_PROBLEM DESCRIPTION:_
Go through the records that follow and tally the lines with "data" in them; answer with the number alone.

RECORDS SUPPLIED section start

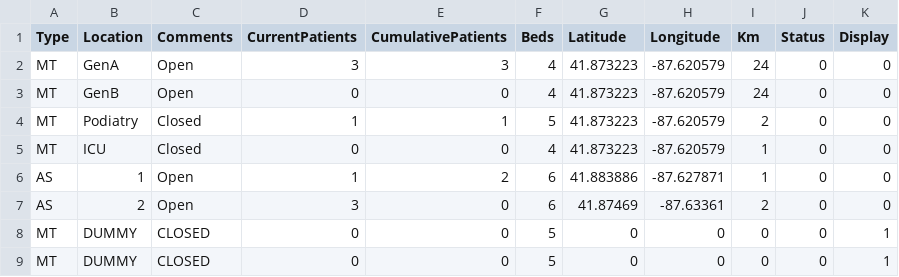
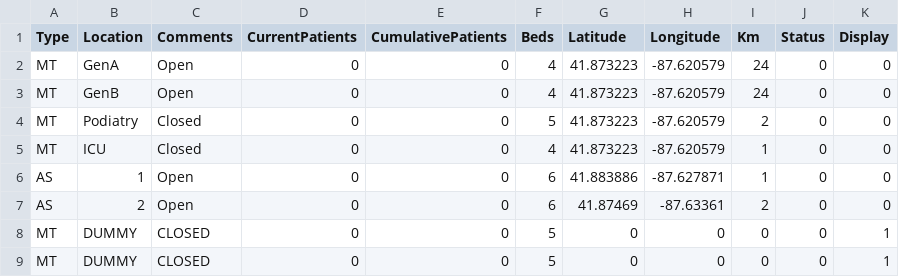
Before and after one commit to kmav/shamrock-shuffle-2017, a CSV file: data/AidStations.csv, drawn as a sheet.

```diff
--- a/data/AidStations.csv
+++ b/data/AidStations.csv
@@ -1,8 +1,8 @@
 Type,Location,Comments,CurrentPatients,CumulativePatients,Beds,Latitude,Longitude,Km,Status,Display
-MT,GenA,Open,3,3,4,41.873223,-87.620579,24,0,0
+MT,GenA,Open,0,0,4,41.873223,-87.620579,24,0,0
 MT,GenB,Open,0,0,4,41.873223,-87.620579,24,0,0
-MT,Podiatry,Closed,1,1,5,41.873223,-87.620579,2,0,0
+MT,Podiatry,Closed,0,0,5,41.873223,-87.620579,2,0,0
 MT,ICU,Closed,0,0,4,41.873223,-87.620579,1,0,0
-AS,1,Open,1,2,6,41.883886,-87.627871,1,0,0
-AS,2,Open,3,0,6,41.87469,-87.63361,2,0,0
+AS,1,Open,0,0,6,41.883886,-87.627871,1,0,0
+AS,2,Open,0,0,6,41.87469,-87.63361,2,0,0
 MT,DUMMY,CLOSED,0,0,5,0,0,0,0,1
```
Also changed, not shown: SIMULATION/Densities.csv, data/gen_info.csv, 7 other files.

RECORDS SUPPLIED section end

_YOUR SOLUTION:_
4